Of course, the American occupation in Iraq has produced more than perverted shenanigans. Aidan Delgado, who was profiled in a New York Times article after being discharged from the Army for conscientious objection, says, “Guys in my unit, particularly the younger guys, would drive by in their Humvee and shatter bottles over the heads of Iraqi civilians passing by. They’d keep a bunch of empty Coke bottles in the Humvee to break over people’s heads.” Delgado also says he “witnessed incidents in which an Army sergeant lashed a group of children with a steel Humvee antenna, and a Marine corporal planted a vicious kick in the chest of a kid about 6 years old.” Hysterical, right? Why should American troops behave any differently when the movies tell us our culture approves of torture as entertainment?

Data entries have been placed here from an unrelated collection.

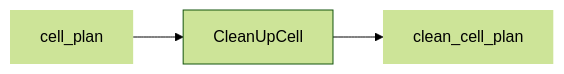
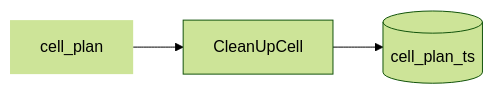
The fifth of 14 diagrams in README.md (djvanderlaan/pipeline), drawn with Mermaid (forest theme) before and after one commit.

Commit message:
Update README.md
cell_plan database

````diff
--- a/README.md
+++ b/README.md
@@ -55,7 +55,7 @@
 ```mermaid
 flowchart LR
 
-cell_plan:::data --> CleanUpCell --> clean_cell_plan:::data
+cell_plan:::data --> CleanUpCell --> clean_cell_plan_ts[(cell_plan_ts)]
 
 classDef data stroke-width:0px
 ```
````
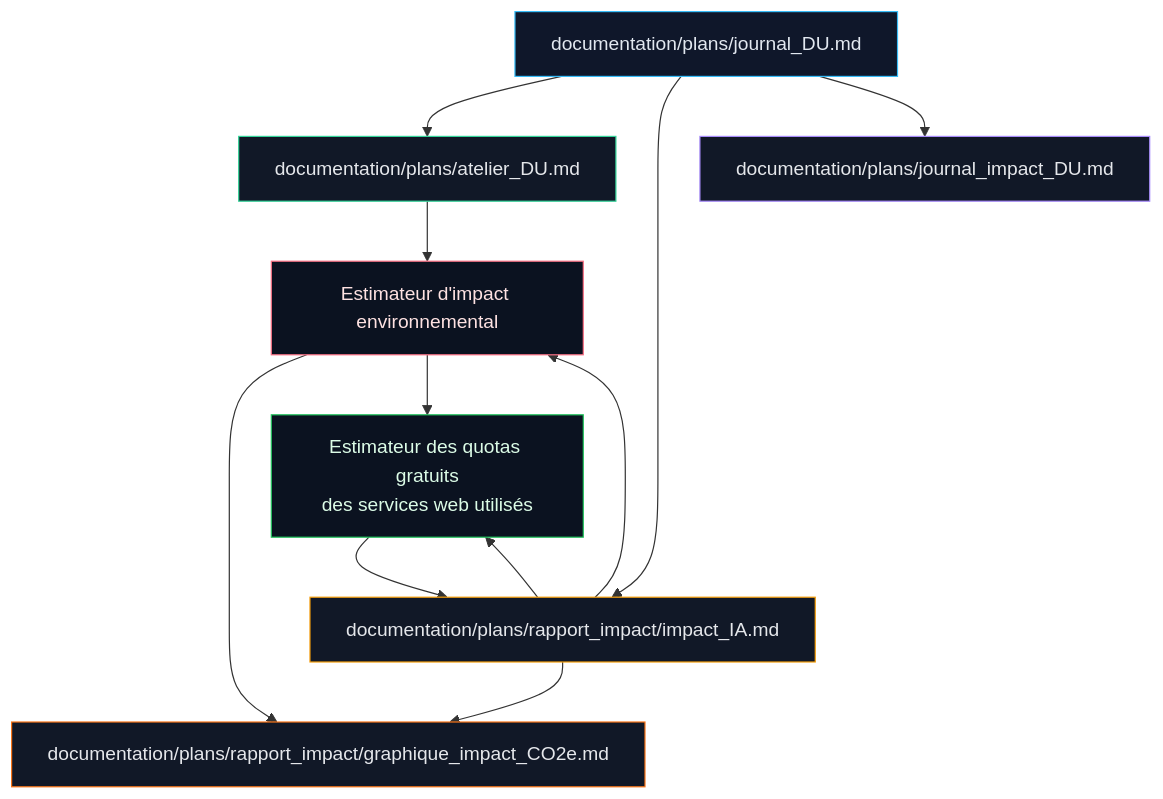
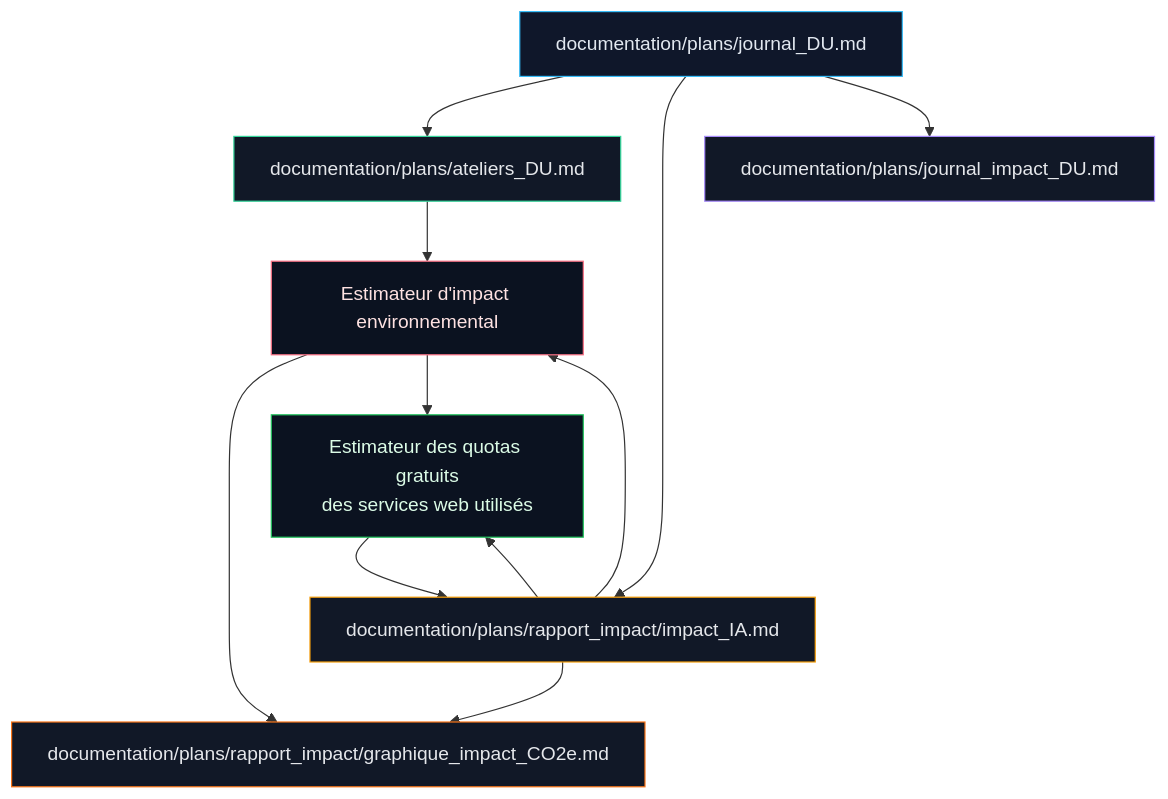
One commit to maxd4/CleanmyMap changed the diagram in documentation/plans/journal_impact_DU.md. Above: the diagram before and after it, drawn with Mermaid. The commit also changed other lines of this file and 368 other files, not shown here.

````diff
--- a/documentation/plans/journal_impact_DU.md
+++ b/documentation/plans/journal_impact_DU.md
@@ -30,29 +30,29 @@
 ```mermaid
 flowchart TD
   JD["documentation/plans/journal_DU.md"]
-  AJ["documentation/plans/atelier_DU.md"]
+  AJ["documentation/plans/ateliers_DU.md"]
   RI["documentation/plans/rapport_impact/impact_IA.md"]
   GI["documentation/plans/rapport_impact/graphique_impact_CO2e.md"]
   JI["documentation/plans/journal_impact_DU.md"]
   EI["Estimateur d'impact environnemental"]
   QG["Estimateur des quotas gratuits<br/>des services web utilisés"]
 
   JD --> AJ
   JD --> RI
   JD --> JI
   RI --> GI
   RI --> EI
   RI --> QG
   AJ --> EI
   EI --> GI
   EI --> QG
   QG --> RI
 
   style JD fill:#0f172a,stroke:#38bdf8,color:#e2e8f0
   style AJ fill:#111827,stroke:#34d399,color:#e5e7eb
   style RI fill:#111827,stroke:#f59e0b,color:#e5e7eb
   style GI fill:#111827,stroke:#f97316,color:#e5e7eb
   style JI fill:#111827,stroke:#a78bfa,color:#e5e7eb
   style EI fill:#0b1220,stroke:#fb7185,color:#fee2e2
   style QG fill:#0b1220,stroke:#22c55e,color:#dcfce7
 ```
````
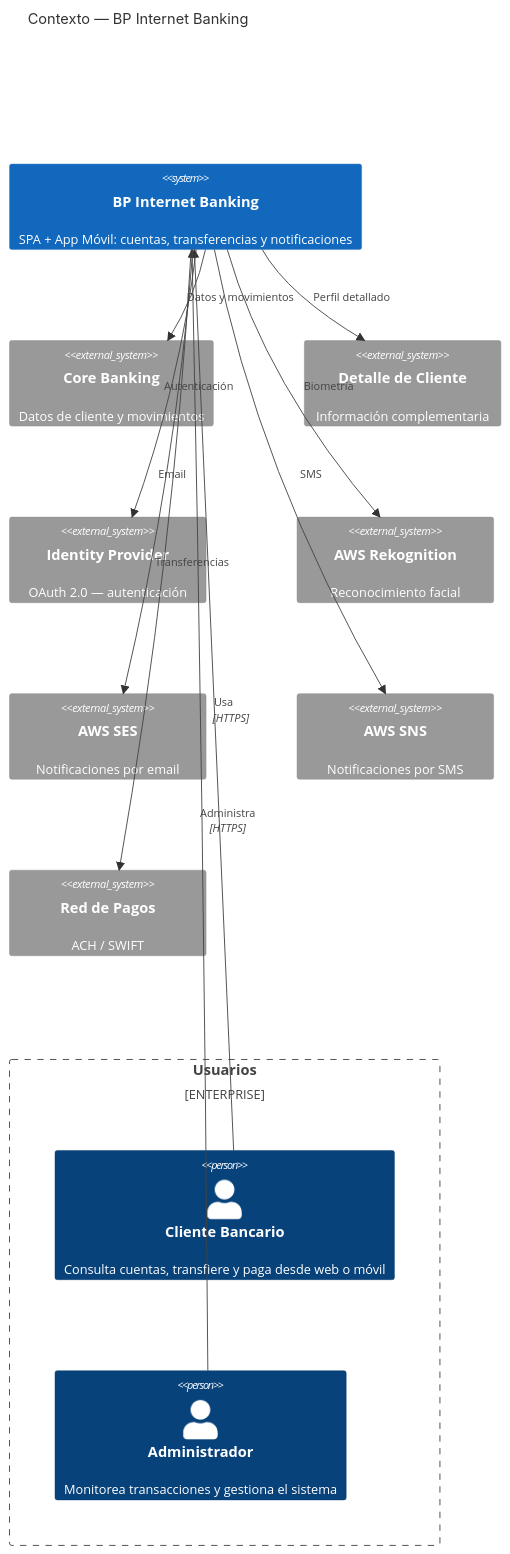
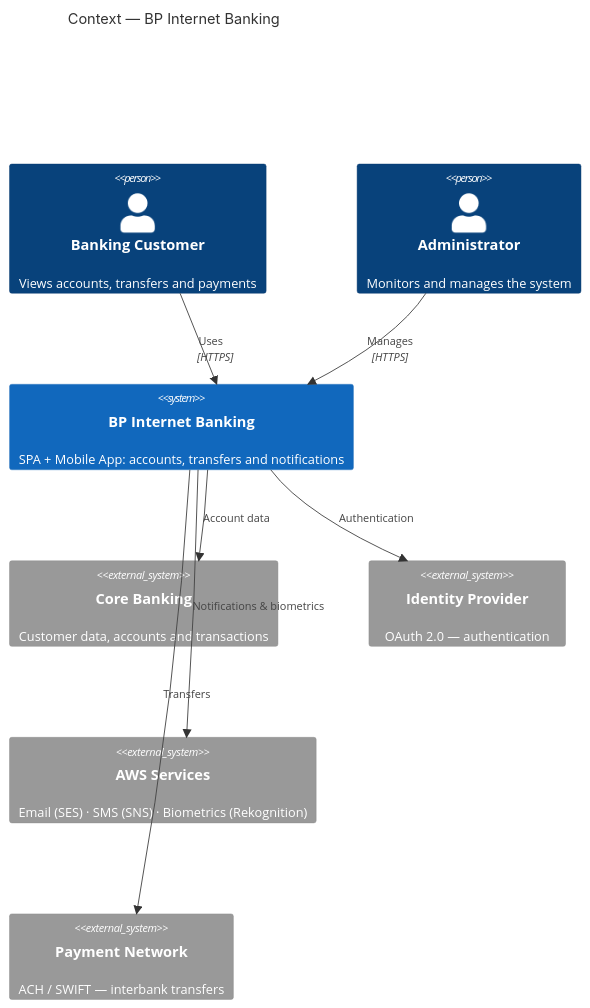
One commit to DavidVique1998/CV changed the first of 11 diagrams in docs/origin/BP_BANKING_ARCHITECTURE.md. Above: the diagram before and after it, drawn with Mermaid. The commit also changed other lines of this file and 1 other file, not shown here.

Commit message:
docs: simplify BP_BANKING_ARCHITECTURE — group external systems, compact diagrams, horizontal PKCE flow

````diff
--- a/docs/origin/BP_BANKING_ARCHITECTURE.md
+++ b/docs/origin/BP_BANKING_ARCHITECTURE.md
@@ -19,29 +19,22 @@
 ```mermaid
+%%{init: {"layout": "elk"}}%%
 C4Context
-  title Contexto — BP Internet Banking
+  title Context — BP Internet Banking
 
-  Enterprise_Boundary(users, "Usuarios") {
-    Person(customer, "Cliente Bancario", "Consulta cuentas, transfiere y paga desde web o móvil")
-    Person(admin, "Administrador", "Monitorea transacciones y gestiona el sistema")
-  }
+  Person(customer, "Banking Customer", "Views accounts, transfers and payments")
+  Person(admin, "Administrator", "Monitors and manages the system")
 
-  System(bp, "BP Internet Banking", "SPA + App Móvil: cuentas, transferencias y notificaciones")
+  System(bp, "BP Internet Banking", "SPA + Mobile App: accounts, transfers and notifications")
 
-  System_Ext(core, "Core Banking", "Datos de cliente y movimientos")
-  System_Ext(detail, "Detalle de Cliente", "Información complementaria")
-  System_Ext(idp, "Identity Provider", "OAuth 2.0 — autenticación")
-  System_Ext(rekognition, "AWS Rekognition", "Reconocimiento facial")
-  System_Ext(ses, "AWS SES", "Notificaciones por email")
-  System_Ext(sns, "AWS SNS", "Notificaciones por SMS")
-  System_Ext(payments, "Red de Pagos", "ACH / SWIFT")
+  System_Ext(core, "Core Banking", "Customer data, accounts and transactions")
+  System_Ext(idp, "Identity Provider", "OAuth 2.0 — authentication")
+  System_Ext(aws_svc, "AWS Services", "Email (SES) · SMS (SNS) · Biometrics (Rekognition)")
+  System_Ext(payments, "Payment Network", "ACH / SWIFT — interbank transfers")
 
-  Rel(customer, bp, "Usa", "HTTPS")
-  Rel(admin, bp, "Administra", "HTTPS")
-  Rel(bp, core, "Datos y movimientos")
-  Rel(bp, detail, "Perfil detallado")
-  Rel(bp, idp, "Autenticación")
-  Rel(bp, rekognition, "Biometría")
-  Rel(bp, ses, "Email")
-  Rel(bp, sns, "SMS")
-  Rel(bp, payments, "Transferencias")
+  Rel(customer, bp, "Uses", "HTTPS")
+  Rel(admin, bp, "Manages", "HTTPS")
+  Rel(bp, core, "Account data")
+  Rel(bp, idp, "Authentication")
+  Rel(bp, aws_svc, "Notifications & biometrics")
+  Rel(bp, payments, "Transfers")
 ```
````
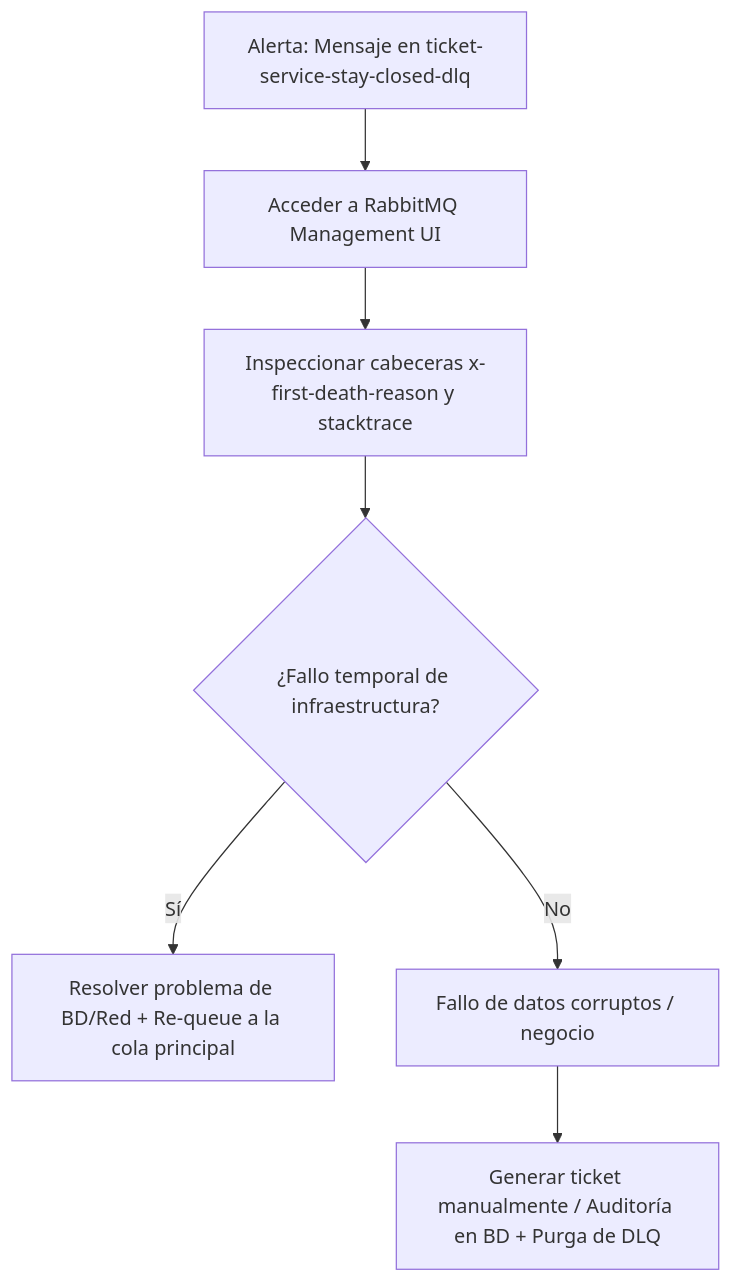
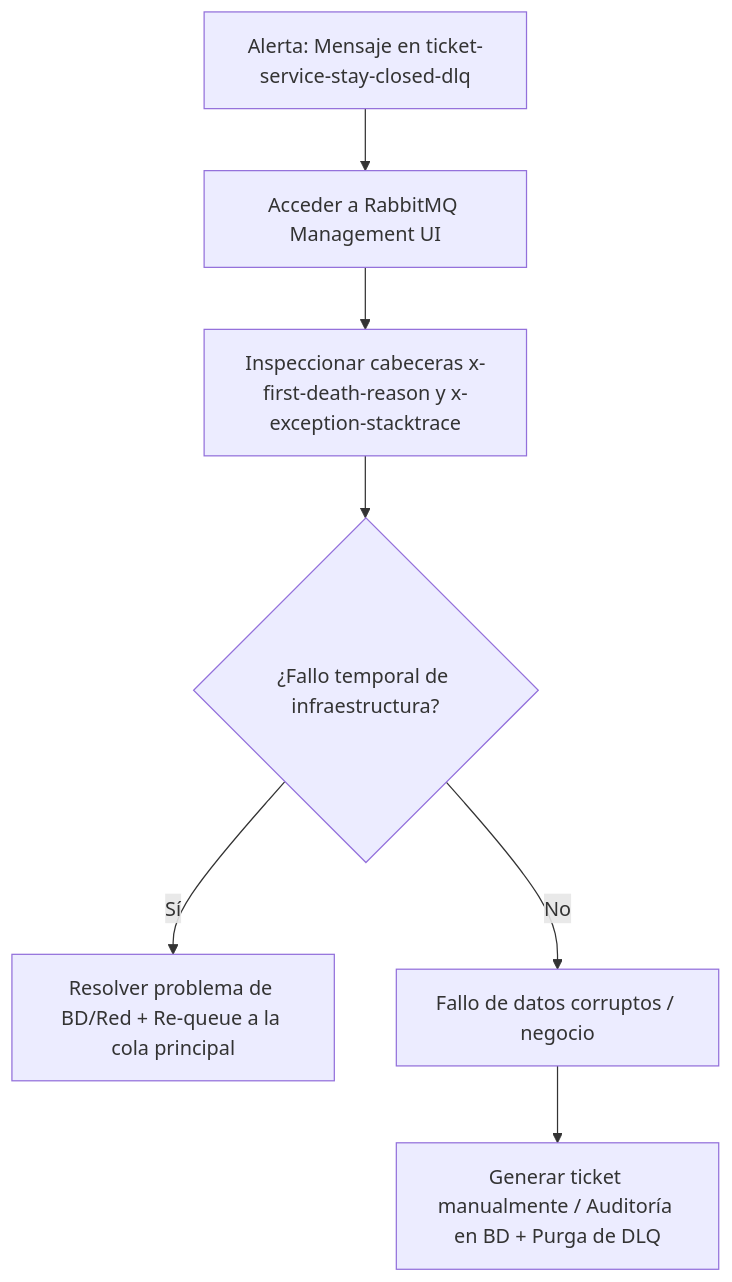
Before and after one commit to tartis-academy/tartis-recon-ai-parking-ticketService: the diagram in backend/ticket-service/docs/dlq_operational_protocol.md, drawn with Mermaid. The commit also changed other lines of this file and 3 other files, not shown here.

````diff
--- a/backend/ticket-service/docs/dlq_operational_protocol.md
+++ b/backend/ticket-service/docs/dlq_operational_protocol.md
@@ -33,9 +33,9 @@
 ```mermaid
 graph TD
     A[Alerta: Mensaje en ticket-service-stay-closed-dlq] --> B[Acceder a RabbitMQ Management UI]
-    B --> C[Inspeccionar cabeceras x-first-death-reason y stacktrace]
+    B --> C[Inspeccionar cabeceras x-first-death-reason y x-exception-stacktrace]
     C --> D{¿Fallo temporal de infraestructura?}
     D -- Sí --> E[Resolver problema de BD/Red + Re-queue a la cola principal]
     D -- No --> F[Fallo de datos corruptos / negocio]
     F --> G[Generar ticket manualmente / Auditoría en BD + Purga de DLQ]
 ```
````
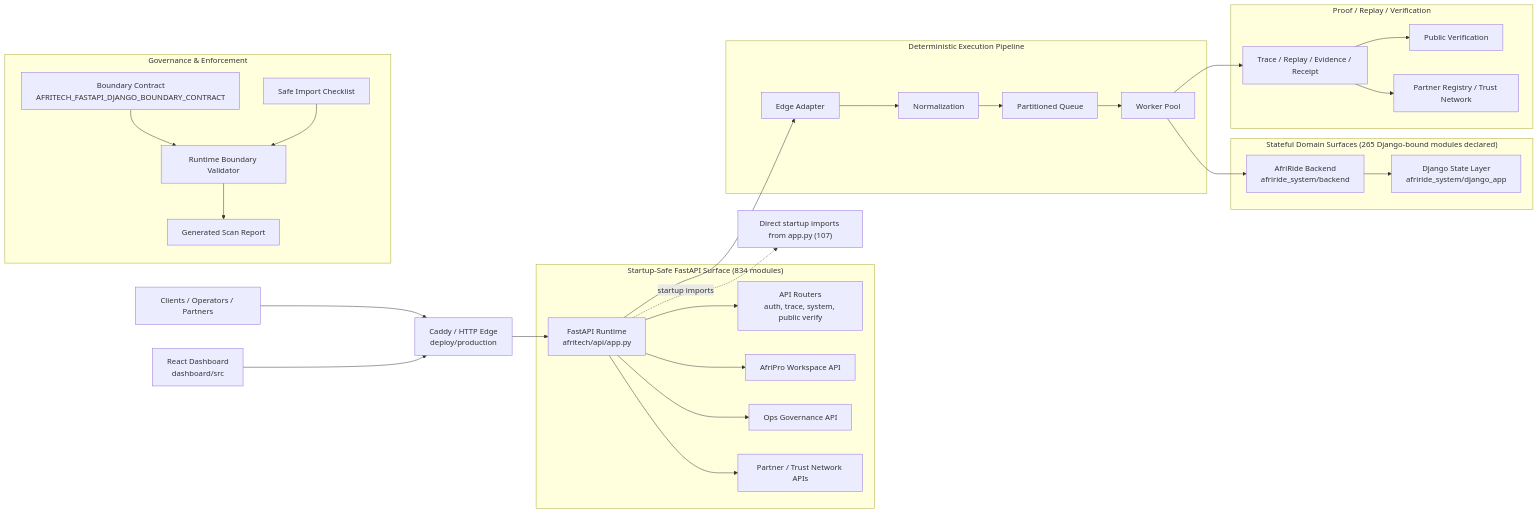
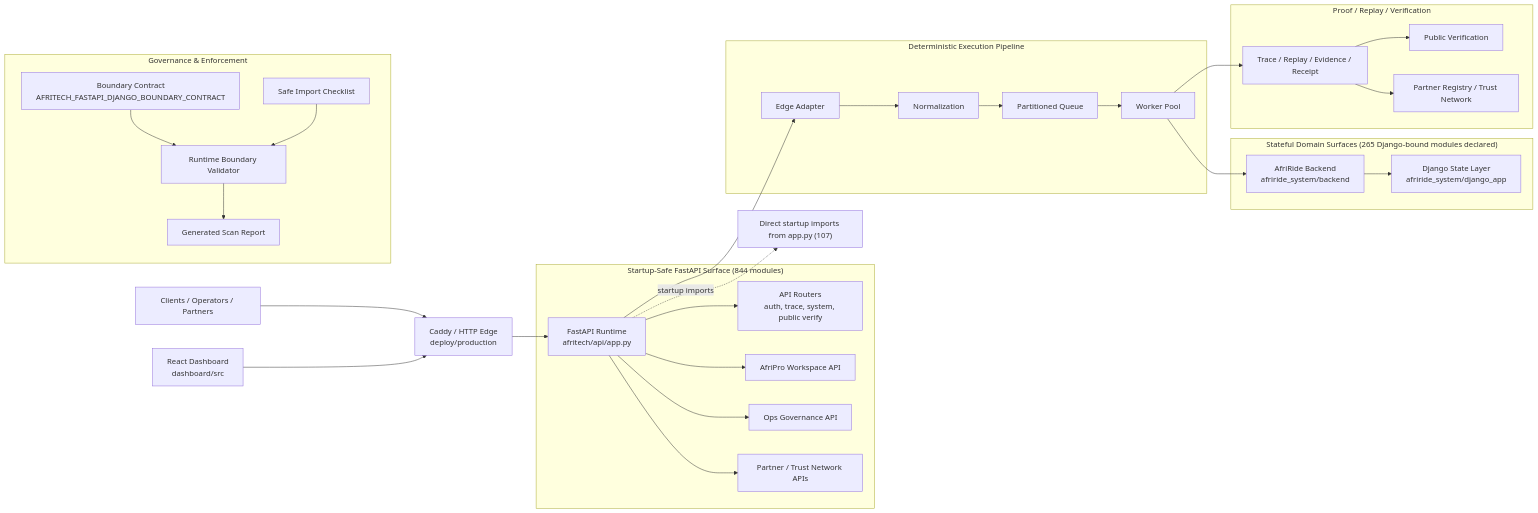
The first of 2 diagrams in docs/architecture/AFRITECH_FULL_ARCHITECTURE_GRAPH.md (Strelly2023/afritelematics), drawn with Mermaid before and after one commit. The commit also changed other lines of this file and 33 other files, not shown here.

````diff
--- a/docs/architecture/AFRITECH_FULL_ARCHITECTURE_GRAPH.md
+++ b/docs/architecture/AFRITECH_FULL_ARCHITECTURE_GRAPH.md
@@ -22,39 +22,39 @@
 ```mermaid
 flowchart LR
     Client["Clients / Operators / Partners"] --> Edge["Caddy / HTTP Edge\ndeploy/production"]
     Dashboard["React Dashboard\ndashboard/src"] --> Edge
     Edge --> App["FastAPI Runtime\nafritech/api/app.py"]
 
-    subgraph FastAPI["Startup-Safe FastAPI Surface (834 modules)"]
+    subgraph FastAPI["Startup-Safe FastAPI Surface (844 modules)"]
         App --> Api["API Routers\nauth, trace, system, public verify"]
         App --> Workspace["AfriPro Workspace API"]
         App --> Governance["Ops Governance API"]
         App --> Trust["Partner / Trust Network APIs"]
     end
 
     subgraph Pipeline["Deterministic Execution Pipeline"]
         App --> Adapt["Edge Adapter"]
         Adapt --> Normalize["Normalization"]
         Normalize --> Queue["Partitioned Queue"]
         Queue --> Worker["Worker Pool"]
     end
 
     subgraph State["Stateful Domain Surfaces (265 Django-bound modules declared)"]
         Worker --> Domain["AfriRide Backend\nafriride_system/backend"]
         Domain --> Django["Django State Layer\nafriride_system/django_app"]
     end
 
     subgraph Proof["Proof / Replay / Verification"]
         Worker --> Trace["Trace / Replay / Evidence / Receipt"]
         Trace --> Public["Public Verification"]
         Trace --> Registry["Partner Registry / Trust Network"]
     end
 
     subgraph GovernancePlane["Governance & Enforcement"]
         Contract["Boundary Contract\nAFRITECH_FASTAPI_DJANGO_BOUNDARY_CONTRACT"] --> Validator["Runtime Boundary Validator"]
         Checklist["Safe Import Checklist"] --> Validator
         Validator --> Review["Generated Scan Report"]
     end
 
     App -. startup imports .-> Imports["Direct startup imports from app.py (107)"]
 ```
````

War isn’t the only place where the line between fantasy and reality blurs these days, though. Sacramento’s News 10 reports that a “vampire” who once ran for school board in my traditionally calm neck of the woods was just arrested in Bolivia for bombing two hotels. This American, Tristan Amero, styled himself “Lestat Claudius de Orleans y Montevideo” after the blood-sucking hero of Tom Cruise’s horror film, Interview With the Vampire. Then there are the profoundly violent video games of the day, including “Grand Theft Auto,” which Alabaman Devin Moore played “day and night for months,” according to CBS News. The game mainly focuses on the painstakingly detailed killing of cops, an animated diversion Moore brought to the real world last year when he murdered three police officers.
Speaking of his victims, serial killer Ted Bundy said, “You feel the last bit of breath leaving their body. You’re looking into their eyes. A person in that situation is God!” Modern entertainment has given audiences the ability to feel that power and indulge that lust to be like God, with the silver screen offering a shield to those uncomfortable with the idea of literally sating their appetite for sadism. Yet with Americans entranced by the perverse and willing to spend ever more money for the pleasure of viewing ultra-realistic simulations of torture, I imagine we’ll only see more real-life imitators. Already we see savagery crossing the border of fantasy into the realm of reality, particularly in the chaotic arena of war.
March 31, 2006